All the data should be repeated exactly. Any image in it is left out.

╭──

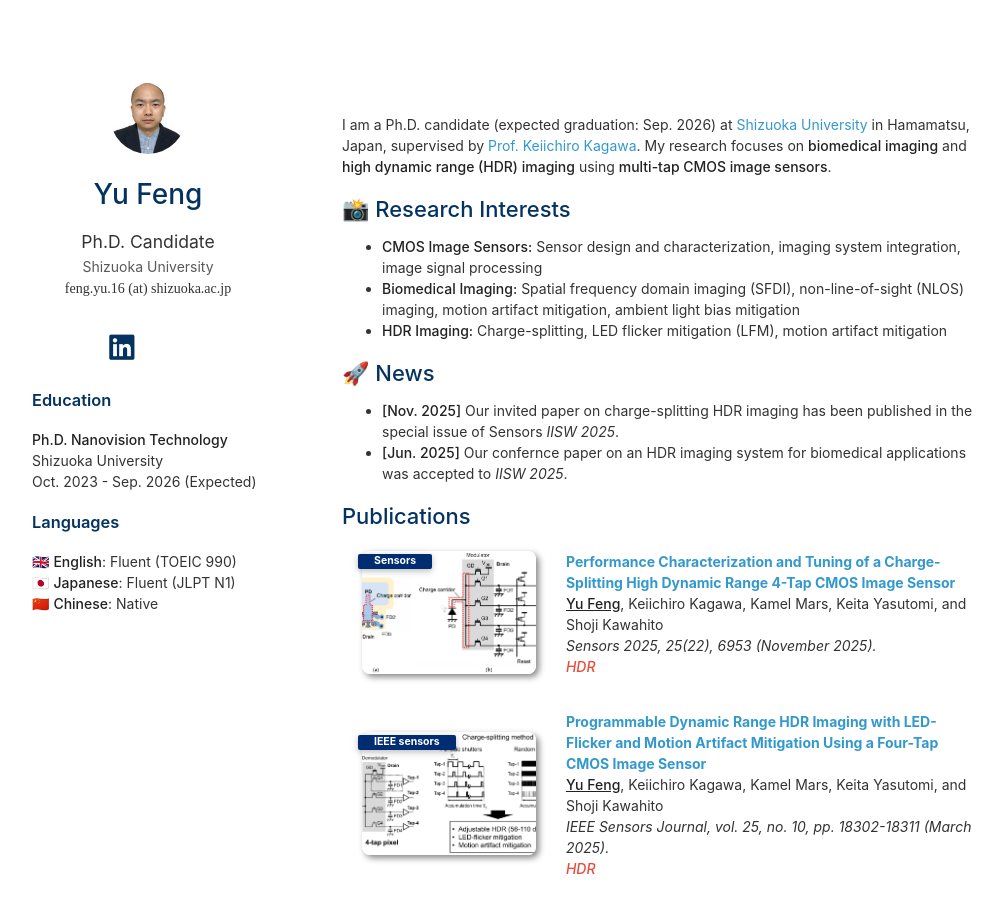
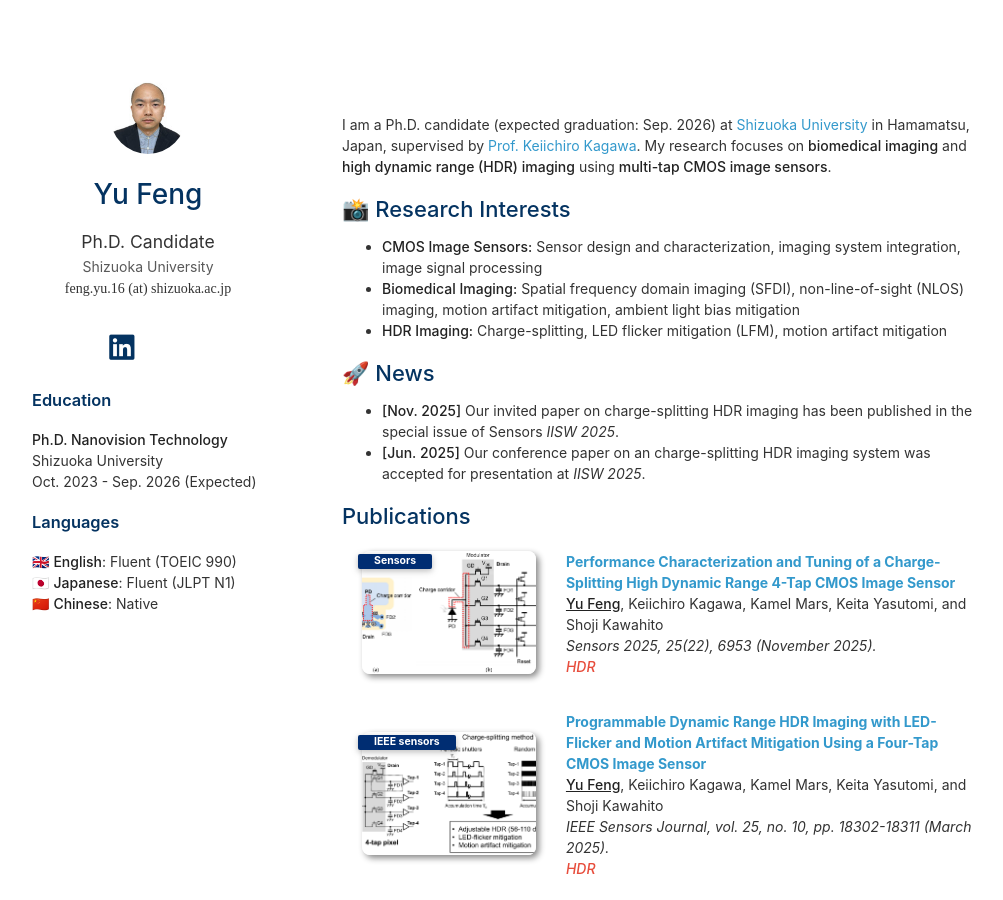
Before and after one commit to y-fen/y-fen.github.io, a Jekyll site: the page built from index.md, in a window 1280 px wide and 900 px high. Shown: the whole window, without its empty margins (128-1131 px from the left). Built offline with Jekyll 4.4.1, drawn with Linux system fonts in a browser that asks for light colours; a style sheet for code colours, icons or effects is not loaded.

Commit message:
Fix typo in conference paper announcement

```diff
--- a/index.md
+++ b/index.md
@@ -11,7 +11,7 @@ I am a Ph.D. candidate (expected graduation: Sep. 2026) at [Shizuoka University]
 
 ## 🚀 News
 - **[Nov. 2025]** Our invited paper on charge-splitting HDR imaging has been published in the special issue of Sensors *IISW 2025*.
-- **[Jun. 2025]** Our confernce paper on an HDR imaging system for biomedical applications was accepted to *IISW 2025*.
+- **[Jun. 2025]** Our conference paper on an charge-splitting HDR imaging system was accepted for presentation at *IISW 2025*.
 
 {% include_relative _includes/publications.md %}
 
```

╰──

COMPLETED EXERCISE:
Before and after one commit to y-fen/y-fen.github.io, a Jekyll site: the page built from index.md, in a window 1280 px wide and 900 px high. Shown: the whole window, without its empty margins (128-1131 px from the left). Built offline with Jekyll 4.4.1, drawn with Linux system fonts in a browser that asks for light colours; a style sheet for code colours, icons or effects is not loaded.

Commit message:
Fix typo in conference paper announcement

```diff
--- a/index.md
+++ b/index.md
@@ -11,7 +11,7 @@ I am a Ph.D. candidate (expected graduation: Sep. 2026) at [Shizuoka University]
 
 ## 🚀 News
 - **[Nov. 2025]** Our invited paper on charge-splitting HDR imaging has been published in the special issue of Sensors *IISW 2025*.
-- **[Jun. 2025]** Our confernce paper on an HDR imaging system for biomedical applications was accepted to *IISW 2025*.
+- **[Jun. 2025]** Our conference paper on an charge-splitting HDR imaging system was accepted for presentation at *IISW 2025*.
 
 {% include_relative _includes/publications.md %}
 
```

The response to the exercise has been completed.